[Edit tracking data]
• • • • • • •

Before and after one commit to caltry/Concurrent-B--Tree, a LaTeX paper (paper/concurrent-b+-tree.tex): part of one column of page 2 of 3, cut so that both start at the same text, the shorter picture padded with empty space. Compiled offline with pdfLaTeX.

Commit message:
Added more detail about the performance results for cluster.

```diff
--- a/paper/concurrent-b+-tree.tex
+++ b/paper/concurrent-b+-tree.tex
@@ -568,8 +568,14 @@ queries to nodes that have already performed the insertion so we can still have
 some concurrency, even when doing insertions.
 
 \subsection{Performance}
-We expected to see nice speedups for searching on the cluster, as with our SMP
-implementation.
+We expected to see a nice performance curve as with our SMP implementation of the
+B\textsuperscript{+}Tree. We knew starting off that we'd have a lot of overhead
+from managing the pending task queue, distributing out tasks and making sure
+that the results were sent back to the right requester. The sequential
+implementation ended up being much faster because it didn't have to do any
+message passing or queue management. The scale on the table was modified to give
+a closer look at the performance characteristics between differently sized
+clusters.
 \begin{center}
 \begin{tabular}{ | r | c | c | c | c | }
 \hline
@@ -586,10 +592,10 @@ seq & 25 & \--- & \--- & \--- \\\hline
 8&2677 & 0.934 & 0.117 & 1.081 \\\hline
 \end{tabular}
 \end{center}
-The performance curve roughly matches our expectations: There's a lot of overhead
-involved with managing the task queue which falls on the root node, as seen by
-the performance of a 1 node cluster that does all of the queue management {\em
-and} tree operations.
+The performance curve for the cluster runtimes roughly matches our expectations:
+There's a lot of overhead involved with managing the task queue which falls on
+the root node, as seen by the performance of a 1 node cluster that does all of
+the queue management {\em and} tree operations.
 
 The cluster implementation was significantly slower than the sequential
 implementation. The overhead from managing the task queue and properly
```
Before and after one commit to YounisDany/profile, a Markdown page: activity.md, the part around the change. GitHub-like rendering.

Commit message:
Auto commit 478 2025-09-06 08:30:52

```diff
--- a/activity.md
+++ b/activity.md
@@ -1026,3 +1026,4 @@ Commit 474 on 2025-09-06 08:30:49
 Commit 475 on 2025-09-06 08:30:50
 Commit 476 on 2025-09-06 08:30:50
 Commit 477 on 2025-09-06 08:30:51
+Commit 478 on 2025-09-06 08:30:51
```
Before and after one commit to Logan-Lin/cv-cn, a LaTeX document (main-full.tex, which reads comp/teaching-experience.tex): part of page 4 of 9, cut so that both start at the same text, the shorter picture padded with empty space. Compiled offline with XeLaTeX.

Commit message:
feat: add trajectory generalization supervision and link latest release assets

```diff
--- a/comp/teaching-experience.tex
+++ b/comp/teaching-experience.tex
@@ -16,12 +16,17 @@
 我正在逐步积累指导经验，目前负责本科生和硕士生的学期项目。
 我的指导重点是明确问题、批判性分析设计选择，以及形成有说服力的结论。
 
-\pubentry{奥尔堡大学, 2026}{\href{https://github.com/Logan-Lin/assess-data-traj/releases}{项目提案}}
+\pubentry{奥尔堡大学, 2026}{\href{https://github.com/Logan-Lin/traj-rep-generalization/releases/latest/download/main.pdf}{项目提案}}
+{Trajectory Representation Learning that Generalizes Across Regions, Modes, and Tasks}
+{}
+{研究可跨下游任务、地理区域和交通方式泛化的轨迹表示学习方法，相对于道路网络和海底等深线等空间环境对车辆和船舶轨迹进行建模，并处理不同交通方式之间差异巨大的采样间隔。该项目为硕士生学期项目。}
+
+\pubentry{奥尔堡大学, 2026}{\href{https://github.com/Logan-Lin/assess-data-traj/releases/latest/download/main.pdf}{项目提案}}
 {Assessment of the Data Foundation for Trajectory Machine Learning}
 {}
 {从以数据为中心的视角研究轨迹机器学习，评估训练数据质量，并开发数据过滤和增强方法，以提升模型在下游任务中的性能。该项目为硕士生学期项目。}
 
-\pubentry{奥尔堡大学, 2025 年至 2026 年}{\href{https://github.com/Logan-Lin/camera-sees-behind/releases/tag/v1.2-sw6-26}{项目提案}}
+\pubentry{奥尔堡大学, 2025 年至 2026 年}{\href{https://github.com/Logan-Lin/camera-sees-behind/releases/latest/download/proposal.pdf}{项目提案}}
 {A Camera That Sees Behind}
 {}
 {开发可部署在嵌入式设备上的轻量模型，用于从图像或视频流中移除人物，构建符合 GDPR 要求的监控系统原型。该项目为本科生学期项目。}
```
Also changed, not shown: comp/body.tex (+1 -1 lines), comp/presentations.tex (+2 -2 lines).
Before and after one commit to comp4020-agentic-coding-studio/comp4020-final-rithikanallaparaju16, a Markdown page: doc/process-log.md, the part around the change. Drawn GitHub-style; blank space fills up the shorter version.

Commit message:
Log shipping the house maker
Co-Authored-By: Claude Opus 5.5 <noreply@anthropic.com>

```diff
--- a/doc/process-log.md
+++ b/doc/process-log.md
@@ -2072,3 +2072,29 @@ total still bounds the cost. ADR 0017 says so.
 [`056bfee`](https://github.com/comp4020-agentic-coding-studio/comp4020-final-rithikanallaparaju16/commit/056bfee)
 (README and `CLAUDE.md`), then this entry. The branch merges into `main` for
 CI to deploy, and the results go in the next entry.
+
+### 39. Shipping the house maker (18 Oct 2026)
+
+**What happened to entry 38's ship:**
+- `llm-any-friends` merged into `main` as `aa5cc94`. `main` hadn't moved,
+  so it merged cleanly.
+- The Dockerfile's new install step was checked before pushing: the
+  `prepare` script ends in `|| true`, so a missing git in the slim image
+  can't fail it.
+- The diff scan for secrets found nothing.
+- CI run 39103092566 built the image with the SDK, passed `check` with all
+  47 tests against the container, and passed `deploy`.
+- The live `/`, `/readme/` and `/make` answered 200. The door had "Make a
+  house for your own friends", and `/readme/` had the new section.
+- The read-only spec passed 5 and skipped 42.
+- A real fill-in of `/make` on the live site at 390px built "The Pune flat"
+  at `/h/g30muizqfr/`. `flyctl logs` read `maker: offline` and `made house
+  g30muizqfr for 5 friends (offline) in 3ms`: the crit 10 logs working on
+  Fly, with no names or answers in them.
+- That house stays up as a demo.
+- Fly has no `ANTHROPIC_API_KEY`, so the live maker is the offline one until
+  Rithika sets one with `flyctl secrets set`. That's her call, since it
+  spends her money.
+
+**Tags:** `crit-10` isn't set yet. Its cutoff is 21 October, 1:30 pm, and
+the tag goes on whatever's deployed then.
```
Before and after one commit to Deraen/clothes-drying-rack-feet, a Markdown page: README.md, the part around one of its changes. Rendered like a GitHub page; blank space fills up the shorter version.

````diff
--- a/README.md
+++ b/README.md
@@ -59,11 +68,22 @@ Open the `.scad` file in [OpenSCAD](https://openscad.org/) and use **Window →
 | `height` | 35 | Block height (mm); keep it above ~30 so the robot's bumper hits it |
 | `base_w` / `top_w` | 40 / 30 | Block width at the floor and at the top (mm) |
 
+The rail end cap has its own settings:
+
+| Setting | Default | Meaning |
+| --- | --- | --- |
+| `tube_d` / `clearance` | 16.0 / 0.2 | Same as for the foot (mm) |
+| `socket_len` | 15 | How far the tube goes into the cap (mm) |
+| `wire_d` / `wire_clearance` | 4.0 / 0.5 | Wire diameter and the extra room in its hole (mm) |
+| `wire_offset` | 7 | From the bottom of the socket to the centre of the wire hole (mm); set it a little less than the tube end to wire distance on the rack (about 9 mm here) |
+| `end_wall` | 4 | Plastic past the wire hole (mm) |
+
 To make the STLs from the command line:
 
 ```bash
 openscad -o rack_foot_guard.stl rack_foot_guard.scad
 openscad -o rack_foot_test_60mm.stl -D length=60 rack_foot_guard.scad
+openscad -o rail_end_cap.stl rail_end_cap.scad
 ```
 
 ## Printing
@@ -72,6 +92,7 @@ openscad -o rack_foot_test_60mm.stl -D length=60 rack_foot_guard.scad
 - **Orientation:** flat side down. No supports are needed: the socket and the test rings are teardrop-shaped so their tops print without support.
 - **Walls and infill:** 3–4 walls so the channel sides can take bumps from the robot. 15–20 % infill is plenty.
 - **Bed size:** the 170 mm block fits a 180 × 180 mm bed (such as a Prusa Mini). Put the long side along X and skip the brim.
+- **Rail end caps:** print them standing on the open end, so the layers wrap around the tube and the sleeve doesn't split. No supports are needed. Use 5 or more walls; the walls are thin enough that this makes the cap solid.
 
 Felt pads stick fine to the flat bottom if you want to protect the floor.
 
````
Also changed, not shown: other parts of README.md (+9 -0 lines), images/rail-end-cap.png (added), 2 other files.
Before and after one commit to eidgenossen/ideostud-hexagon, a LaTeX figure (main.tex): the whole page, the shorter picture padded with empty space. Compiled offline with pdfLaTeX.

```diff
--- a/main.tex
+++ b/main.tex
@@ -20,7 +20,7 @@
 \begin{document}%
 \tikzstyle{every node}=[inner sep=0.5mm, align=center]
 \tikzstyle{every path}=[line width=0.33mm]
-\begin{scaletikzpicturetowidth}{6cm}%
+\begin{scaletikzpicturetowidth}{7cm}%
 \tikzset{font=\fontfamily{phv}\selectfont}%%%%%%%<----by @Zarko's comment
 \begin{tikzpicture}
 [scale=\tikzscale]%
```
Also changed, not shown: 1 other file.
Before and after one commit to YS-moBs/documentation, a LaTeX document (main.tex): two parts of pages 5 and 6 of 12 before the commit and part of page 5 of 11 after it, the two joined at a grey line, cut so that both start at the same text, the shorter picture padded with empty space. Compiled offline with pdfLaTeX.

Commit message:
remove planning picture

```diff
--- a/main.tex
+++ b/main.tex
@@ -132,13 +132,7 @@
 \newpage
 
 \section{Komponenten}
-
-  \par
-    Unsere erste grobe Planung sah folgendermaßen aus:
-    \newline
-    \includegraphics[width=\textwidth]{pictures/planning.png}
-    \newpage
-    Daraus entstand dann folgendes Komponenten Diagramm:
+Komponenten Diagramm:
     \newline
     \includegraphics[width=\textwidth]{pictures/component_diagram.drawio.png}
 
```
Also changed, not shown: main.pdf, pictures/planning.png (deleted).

• • • • • • •

The lines to return run from the one containing "remove planning picture" through the last line of the records above. Give them exactly and include nothing more.

- _Answer to the problem_:
remove planning picture

```diff
--- a/main.tex
+++ b/main.tex
@@ -132,13 +132,7 @@
 \newpage
 
 \section{Komponenten}
-
-  \par
-    Unsere erste grobe Planung sah folgendermaßen aus:
-    \newline
-    \includegraphics[width=\textwidth]{pictures/planning.png}
-    \newpage
-    Daraus entstand dann folgendes Komponenten Diagramm:
+Komponenten Diagramm:
     \newline
     \includegraphics[width=\textwidth]{pictures/component_diagram.drawio.png}
 
```
Also changed, not shown: main.pdf, pictures/planning.png (deleted).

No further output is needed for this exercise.